HARRISONBURG — Jake, Abner and Tanner Johnson, of Harrisonburg, do most things brothers do together, and they’re doing something that very few across the Commonwealth are — growing hemp.
Jake Johnson, 26, and Abner Johnson, 22, first had the idea to start the business three years ago and now, they’re growing hemp for CBD oil on a 1-acre plot and a 2,500-square-foot greenhouse in Weyers Cave.
“We’re very passionate about the cannabis plant and when we saw the opportunity to grow hemp, we hopped on board,” Jake Johnson said.
Their company is called Shenandoah Valley Hemp, and was born out of changes in the 2016 Farm Bill and ensuing Virginia state law that allowed hemp to be grown for commercial purposes.
Previously, hemp could only be grown for research through institutes of higher education.
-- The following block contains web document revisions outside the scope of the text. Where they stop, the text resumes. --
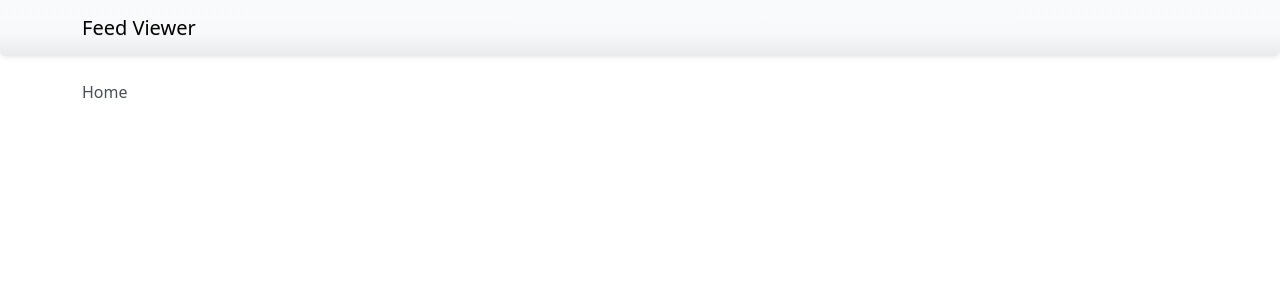
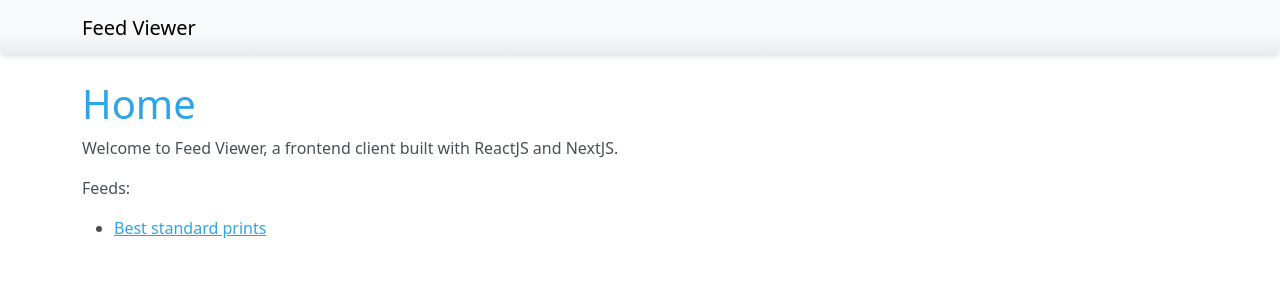
Before and after one commit to nelo-crypto/feed-watcher-frontend, a Next.js app: page / in a window 1280 px wide. Shown: the top 300 px of the page. Built offline with nearby package versions, Linux system fonts and the light colour scheme.

Commit message:
Improve Homepage

```diff
--- a/src/pages/index.tsx
+++ b/src/pages/index.tsx
@@ -5,7 +5,18 @@ export default function Index() {
     return (
         <Layout pageTitle={'Home'}>
             <Row>
-                <Col sm="12">Home</Col>
+                <Col sm="12">
+                    <h1>Home</h1>
+                </Col>
+            </Row>
+            <Row>
+                <Col sm="12">
+                    <p>Welcome to Feed Viewer, a frontend client built with ReactJS and NextJS.</p>
+                    <p>Feeds:</p>
+                    <ul>
+                        <li><a href="/objects/1">Best standard prints</a></li>
+                    </ul>
+                </Col>
             </Row>
         </Layout>
     )
```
Jake Johnson, a James Madison University graduate, spent time on various cannabis farms in Portland, Oregon, during a JMU internship. That’s where he first learned about what it takes to run a hemp business.
The oldest Johnson brother, Tanner, 27, joined the business this year.
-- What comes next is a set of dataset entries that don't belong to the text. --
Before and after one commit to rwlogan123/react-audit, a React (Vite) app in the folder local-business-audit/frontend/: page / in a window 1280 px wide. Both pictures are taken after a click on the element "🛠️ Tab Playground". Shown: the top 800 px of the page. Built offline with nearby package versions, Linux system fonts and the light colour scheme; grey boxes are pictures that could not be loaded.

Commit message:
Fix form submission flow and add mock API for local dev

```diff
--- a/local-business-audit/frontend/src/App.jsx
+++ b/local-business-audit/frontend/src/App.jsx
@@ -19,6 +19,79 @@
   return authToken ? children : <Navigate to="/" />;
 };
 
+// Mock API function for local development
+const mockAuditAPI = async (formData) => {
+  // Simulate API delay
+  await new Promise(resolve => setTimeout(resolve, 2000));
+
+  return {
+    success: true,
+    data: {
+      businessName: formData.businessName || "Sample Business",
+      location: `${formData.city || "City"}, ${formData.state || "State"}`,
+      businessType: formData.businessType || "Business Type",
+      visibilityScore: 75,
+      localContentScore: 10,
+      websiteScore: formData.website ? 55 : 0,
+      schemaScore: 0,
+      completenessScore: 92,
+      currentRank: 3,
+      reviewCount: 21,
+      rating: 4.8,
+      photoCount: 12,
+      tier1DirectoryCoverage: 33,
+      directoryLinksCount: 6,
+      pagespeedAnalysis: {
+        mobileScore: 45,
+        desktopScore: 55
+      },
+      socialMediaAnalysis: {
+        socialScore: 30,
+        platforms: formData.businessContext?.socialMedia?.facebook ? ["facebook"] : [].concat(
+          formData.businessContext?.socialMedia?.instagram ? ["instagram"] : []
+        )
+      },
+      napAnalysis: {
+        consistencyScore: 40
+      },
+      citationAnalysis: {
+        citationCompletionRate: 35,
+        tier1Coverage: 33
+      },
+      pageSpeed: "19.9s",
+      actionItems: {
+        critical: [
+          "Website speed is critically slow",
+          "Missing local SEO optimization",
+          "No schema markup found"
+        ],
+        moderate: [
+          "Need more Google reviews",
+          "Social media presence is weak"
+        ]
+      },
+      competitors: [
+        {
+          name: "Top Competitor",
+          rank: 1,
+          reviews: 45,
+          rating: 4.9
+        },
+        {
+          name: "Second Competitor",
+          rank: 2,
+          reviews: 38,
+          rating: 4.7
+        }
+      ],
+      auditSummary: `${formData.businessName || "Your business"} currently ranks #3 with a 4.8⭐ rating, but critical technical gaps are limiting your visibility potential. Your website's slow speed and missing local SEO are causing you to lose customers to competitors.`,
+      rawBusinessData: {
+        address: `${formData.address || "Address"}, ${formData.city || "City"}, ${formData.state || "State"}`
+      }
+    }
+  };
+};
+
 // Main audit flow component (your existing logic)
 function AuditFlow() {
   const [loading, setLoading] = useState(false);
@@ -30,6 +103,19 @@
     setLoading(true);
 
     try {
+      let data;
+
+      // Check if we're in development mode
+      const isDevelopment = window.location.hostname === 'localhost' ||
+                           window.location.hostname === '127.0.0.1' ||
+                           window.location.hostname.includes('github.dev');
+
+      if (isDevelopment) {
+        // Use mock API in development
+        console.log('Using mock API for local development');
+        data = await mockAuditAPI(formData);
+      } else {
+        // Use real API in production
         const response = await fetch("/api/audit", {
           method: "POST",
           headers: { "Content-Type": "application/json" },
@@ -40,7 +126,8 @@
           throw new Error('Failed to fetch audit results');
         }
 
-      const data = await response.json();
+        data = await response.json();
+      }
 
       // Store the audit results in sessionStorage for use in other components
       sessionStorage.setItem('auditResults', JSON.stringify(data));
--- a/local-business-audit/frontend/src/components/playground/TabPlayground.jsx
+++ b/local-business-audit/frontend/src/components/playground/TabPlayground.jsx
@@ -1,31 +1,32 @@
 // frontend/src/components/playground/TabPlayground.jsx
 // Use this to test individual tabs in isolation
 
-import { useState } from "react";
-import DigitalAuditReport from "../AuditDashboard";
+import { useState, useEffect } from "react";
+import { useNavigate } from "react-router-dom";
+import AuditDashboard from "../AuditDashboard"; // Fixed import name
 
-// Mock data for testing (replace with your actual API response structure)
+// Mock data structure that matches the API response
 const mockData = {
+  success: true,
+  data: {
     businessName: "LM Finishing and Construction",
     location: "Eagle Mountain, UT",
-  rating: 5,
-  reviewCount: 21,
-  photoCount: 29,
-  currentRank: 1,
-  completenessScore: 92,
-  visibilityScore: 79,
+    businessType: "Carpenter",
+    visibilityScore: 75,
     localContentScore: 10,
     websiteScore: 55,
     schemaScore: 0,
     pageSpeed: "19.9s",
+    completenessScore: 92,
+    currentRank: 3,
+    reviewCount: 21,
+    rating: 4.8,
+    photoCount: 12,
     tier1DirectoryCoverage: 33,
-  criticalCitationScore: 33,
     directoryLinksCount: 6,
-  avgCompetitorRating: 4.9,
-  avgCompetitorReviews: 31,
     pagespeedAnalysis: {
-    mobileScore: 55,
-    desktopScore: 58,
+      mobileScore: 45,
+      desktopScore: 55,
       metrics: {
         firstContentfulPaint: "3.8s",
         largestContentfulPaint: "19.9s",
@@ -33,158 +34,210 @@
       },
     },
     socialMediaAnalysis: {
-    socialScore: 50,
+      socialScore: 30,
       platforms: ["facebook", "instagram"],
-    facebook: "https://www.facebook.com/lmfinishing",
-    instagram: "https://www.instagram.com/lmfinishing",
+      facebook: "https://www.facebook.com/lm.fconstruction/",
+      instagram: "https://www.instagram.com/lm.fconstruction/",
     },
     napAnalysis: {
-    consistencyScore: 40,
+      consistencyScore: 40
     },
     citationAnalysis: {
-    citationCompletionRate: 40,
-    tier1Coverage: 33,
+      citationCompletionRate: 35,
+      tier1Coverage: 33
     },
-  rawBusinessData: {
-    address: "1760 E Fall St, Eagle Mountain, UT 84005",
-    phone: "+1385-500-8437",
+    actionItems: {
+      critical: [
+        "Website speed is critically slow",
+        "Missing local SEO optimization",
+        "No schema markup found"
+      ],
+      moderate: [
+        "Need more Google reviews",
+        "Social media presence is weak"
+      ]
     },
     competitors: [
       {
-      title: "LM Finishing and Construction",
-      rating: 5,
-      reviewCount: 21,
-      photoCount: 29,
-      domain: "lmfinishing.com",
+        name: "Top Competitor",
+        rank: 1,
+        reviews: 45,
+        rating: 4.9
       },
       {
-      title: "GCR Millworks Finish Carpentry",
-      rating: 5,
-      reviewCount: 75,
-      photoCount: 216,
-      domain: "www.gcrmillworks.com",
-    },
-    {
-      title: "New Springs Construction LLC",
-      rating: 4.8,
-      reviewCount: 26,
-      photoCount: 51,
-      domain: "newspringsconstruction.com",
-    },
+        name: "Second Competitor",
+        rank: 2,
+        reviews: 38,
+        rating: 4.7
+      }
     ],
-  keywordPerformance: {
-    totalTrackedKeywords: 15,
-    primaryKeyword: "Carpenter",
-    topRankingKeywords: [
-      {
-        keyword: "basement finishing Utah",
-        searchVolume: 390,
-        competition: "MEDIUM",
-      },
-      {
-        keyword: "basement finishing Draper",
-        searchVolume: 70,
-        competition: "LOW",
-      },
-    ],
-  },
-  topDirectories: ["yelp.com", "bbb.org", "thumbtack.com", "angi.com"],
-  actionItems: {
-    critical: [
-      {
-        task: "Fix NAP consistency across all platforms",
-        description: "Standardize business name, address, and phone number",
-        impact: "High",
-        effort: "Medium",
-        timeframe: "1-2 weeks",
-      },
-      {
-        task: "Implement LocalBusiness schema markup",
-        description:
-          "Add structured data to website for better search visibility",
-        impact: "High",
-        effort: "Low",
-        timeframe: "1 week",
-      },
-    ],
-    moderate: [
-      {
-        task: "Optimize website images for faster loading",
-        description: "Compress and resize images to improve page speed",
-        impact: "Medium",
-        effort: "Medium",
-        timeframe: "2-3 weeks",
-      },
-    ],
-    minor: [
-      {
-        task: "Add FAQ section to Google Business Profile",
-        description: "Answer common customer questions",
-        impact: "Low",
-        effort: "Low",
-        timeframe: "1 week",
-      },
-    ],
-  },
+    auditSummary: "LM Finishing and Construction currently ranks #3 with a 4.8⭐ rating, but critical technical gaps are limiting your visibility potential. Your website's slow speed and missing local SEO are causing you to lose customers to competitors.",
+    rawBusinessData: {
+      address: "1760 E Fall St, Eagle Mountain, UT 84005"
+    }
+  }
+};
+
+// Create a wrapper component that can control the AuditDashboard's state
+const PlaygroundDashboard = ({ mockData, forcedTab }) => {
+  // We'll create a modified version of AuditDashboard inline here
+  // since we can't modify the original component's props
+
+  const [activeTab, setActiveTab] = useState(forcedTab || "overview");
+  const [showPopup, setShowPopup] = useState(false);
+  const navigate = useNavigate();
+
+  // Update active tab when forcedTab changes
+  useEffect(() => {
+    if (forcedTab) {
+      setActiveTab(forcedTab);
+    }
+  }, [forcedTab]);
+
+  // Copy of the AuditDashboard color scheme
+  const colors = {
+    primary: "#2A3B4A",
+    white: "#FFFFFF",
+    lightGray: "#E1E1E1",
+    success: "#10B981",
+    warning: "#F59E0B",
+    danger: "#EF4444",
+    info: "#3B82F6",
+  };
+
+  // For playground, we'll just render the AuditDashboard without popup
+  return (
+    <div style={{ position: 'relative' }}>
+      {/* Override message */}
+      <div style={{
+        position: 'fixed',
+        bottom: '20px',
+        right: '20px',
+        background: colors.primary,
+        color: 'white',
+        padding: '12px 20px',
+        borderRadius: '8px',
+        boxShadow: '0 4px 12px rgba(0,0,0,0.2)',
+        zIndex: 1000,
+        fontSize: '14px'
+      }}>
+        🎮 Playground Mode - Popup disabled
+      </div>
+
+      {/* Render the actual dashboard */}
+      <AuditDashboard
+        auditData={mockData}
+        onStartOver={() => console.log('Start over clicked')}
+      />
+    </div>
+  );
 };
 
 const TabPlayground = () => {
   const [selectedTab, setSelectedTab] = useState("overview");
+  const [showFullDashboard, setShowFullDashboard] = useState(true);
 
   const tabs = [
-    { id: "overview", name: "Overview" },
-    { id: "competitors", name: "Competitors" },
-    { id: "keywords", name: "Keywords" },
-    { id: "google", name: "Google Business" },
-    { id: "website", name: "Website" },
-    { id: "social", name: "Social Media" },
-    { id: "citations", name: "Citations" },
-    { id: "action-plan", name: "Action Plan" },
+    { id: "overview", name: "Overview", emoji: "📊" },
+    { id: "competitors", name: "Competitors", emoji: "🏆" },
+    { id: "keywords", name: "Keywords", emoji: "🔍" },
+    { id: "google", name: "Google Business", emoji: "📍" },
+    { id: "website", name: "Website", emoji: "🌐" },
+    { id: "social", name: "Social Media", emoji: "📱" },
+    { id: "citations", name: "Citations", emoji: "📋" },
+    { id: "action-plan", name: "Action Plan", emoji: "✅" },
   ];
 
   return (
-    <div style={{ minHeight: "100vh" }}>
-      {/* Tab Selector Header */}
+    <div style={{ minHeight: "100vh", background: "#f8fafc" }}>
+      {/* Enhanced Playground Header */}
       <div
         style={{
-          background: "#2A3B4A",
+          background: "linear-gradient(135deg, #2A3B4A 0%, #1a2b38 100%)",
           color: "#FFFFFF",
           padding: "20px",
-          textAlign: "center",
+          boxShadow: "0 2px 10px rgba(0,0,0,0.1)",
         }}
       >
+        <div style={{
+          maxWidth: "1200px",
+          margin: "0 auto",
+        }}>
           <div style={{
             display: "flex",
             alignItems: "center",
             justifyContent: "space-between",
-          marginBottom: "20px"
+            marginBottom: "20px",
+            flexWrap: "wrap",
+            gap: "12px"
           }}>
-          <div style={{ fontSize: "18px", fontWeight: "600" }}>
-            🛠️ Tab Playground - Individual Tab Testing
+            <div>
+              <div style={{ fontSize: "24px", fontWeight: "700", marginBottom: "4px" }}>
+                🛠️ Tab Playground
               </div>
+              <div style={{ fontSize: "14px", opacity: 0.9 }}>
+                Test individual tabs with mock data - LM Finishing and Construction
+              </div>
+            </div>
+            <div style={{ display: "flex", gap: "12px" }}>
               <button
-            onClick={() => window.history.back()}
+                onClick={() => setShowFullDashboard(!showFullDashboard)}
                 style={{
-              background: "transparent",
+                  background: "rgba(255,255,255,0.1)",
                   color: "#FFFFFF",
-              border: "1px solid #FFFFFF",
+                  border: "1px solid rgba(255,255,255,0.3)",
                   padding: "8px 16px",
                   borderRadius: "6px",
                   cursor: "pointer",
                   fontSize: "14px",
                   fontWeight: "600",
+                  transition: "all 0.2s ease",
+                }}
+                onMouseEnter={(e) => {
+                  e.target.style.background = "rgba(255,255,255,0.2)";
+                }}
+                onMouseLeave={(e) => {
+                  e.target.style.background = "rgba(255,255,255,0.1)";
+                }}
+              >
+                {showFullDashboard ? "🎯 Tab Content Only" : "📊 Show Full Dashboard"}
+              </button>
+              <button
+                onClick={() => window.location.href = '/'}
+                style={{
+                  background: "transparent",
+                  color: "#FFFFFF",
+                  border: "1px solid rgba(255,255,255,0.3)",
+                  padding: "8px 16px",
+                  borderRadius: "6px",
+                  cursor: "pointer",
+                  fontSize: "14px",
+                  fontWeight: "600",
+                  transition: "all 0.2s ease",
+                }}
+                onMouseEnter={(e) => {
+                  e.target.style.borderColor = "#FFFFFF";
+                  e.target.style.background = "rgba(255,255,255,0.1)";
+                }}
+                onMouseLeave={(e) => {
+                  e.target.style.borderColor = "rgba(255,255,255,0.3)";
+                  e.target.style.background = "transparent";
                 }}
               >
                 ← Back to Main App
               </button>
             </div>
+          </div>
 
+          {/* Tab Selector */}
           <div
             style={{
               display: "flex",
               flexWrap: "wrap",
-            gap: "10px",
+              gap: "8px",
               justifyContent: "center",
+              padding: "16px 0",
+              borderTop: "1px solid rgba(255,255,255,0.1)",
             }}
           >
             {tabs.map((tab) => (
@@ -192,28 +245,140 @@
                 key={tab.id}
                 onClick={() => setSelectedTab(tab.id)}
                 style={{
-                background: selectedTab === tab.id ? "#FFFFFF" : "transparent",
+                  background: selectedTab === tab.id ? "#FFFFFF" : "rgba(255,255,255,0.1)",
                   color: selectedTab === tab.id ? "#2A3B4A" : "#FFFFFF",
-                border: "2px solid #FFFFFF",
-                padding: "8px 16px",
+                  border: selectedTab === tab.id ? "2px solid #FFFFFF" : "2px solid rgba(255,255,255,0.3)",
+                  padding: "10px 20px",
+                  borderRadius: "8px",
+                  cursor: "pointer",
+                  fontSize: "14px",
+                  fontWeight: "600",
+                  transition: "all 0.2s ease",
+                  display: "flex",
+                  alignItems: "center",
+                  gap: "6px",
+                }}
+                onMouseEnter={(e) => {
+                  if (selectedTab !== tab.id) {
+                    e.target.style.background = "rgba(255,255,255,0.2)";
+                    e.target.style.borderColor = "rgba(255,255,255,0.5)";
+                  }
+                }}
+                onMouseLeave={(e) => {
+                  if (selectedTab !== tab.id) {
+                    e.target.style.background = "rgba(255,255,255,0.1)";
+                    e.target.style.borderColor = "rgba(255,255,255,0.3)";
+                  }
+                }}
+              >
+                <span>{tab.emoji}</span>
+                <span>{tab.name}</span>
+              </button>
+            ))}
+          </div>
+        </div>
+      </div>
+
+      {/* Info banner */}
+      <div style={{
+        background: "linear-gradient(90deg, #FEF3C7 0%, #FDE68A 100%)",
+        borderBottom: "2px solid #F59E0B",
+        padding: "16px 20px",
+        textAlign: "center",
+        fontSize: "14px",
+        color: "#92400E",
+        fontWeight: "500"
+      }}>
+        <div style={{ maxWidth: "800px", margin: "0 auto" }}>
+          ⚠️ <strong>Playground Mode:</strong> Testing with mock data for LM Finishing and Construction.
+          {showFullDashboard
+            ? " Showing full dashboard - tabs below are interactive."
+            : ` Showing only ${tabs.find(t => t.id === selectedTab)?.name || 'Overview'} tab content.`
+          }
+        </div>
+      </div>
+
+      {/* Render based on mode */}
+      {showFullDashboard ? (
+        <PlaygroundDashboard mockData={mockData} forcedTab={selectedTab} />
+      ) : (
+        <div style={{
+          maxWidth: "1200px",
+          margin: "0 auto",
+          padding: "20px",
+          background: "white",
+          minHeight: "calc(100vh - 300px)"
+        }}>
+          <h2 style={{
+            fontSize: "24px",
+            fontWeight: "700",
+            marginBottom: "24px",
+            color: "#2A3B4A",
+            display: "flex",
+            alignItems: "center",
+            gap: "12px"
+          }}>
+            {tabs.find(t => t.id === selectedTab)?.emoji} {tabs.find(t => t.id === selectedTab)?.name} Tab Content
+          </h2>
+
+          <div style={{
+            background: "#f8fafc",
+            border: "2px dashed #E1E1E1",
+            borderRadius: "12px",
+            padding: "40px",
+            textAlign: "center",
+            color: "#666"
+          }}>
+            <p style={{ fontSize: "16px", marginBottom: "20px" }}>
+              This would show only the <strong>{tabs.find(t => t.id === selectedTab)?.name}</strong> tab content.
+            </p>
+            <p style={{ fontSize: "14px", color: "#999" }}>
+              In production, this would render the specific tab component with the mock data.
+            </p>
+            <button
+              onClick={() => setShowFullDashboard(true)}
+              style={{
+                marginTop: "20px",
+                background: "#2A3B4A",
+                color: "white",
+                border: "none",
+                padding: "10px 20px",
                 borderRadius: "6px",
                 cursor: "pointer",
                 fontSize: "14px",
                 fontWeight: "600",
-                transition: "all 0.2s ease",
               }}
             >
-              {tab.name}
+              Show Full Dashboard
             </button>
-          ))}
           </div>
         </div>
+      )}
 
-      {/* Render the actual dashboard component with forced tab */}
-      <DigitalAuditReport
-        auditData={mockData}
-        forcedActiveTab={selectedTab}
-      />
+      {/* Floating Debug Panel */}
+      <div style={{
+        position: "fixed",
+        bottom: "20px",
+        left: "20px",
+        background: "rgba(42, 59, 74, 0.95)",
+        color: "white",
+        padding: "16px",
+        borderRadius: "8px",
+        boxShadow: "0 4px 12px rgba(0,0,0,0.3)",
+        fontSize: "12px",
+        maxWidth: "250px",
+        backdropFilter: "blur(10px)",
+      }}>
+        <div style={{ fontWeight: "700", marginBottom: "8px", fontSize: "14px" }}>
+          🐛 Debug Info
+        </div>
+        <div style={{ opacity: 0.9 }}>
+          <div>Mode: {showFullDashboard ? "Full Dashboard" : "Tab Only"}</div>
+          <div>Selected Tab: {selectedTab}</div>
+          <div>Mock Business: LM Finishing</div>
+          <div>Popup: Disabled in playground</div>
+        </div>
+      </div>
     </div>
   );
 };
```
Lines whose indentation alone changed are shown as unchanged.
Most hemp growers produce for fiber, whereas the Johnson brothers are growing for CBD oil.
As Abner looked into research, he noticed something that would prove a major obstacle.
“I realized they were conducting experiments completely different,” he said.
Since hemp is still in its first publicly legal growing season across the Commonwealth, there is still quite a bit of research to be done on best practices, Abner Johnson said.
The brothers’ results from growing hemp for CBD oil production in Virginia are based on their own findings versus best practice resources, because there are very few practice resources for growing hemp for CBD, he said.
However, there is still help.
Daniel Downey, a JMU chemistry professor, has taken the brothers’ hemp for research, along with products from several other hemp farmers.
“We’re analyzing their plant as they are growing them and then we’ll give them feedback on what seems to be working,” Downey said.
Hemp needs to be watched closely over the late summer, as that’s when the THC percentage starts to rise, he said.
In Virginia, if the THC percentage in hemp rises above 5%, the product is destroyed.
“Compliance with the law is our first priority here,” Abner Johnson said.
To avoid this risk farmers can visit licensed testers, but that often comes at a hefty price.
The JMU inspection is free as the lab is getting valuable research materials from the farmer, Downey said.
“Farmers plant a crop, but they don’t walk away from it — and hemp’s no different,” he said.
Downey was a neighbor of the Johnson brothers when they were young, and met them again by chance in May as he was taking a chemistry field work class on a tour of the farm site.
“It was kind of serendipity from the standpoint that we weren’t there for hemp,” he said.
The lab’s ability to help hemp farmers will only grow, according to Downey.
“We’re just getting fired up this year,” he said.
As for the Johnson brothers, they are already looking at building onto their business with a processing facility, allowing them to make CBD from their raw hemp as well as other farmers' hemp.
There are two kinds of hemp processing which use ethanol of carbon dioxide to produce CBD oil, Abner Johnson said.
Carbon dioxide processing “uses no solvents and comes out as very pure product that never was used with any of those other products or solvents that could be harmful,” he said.
Right now, the brothers are looking at leasing and retrofitting a space around Dayton.
“Researched processing is definitely going to be the next new wave,” Tanner Johnson said.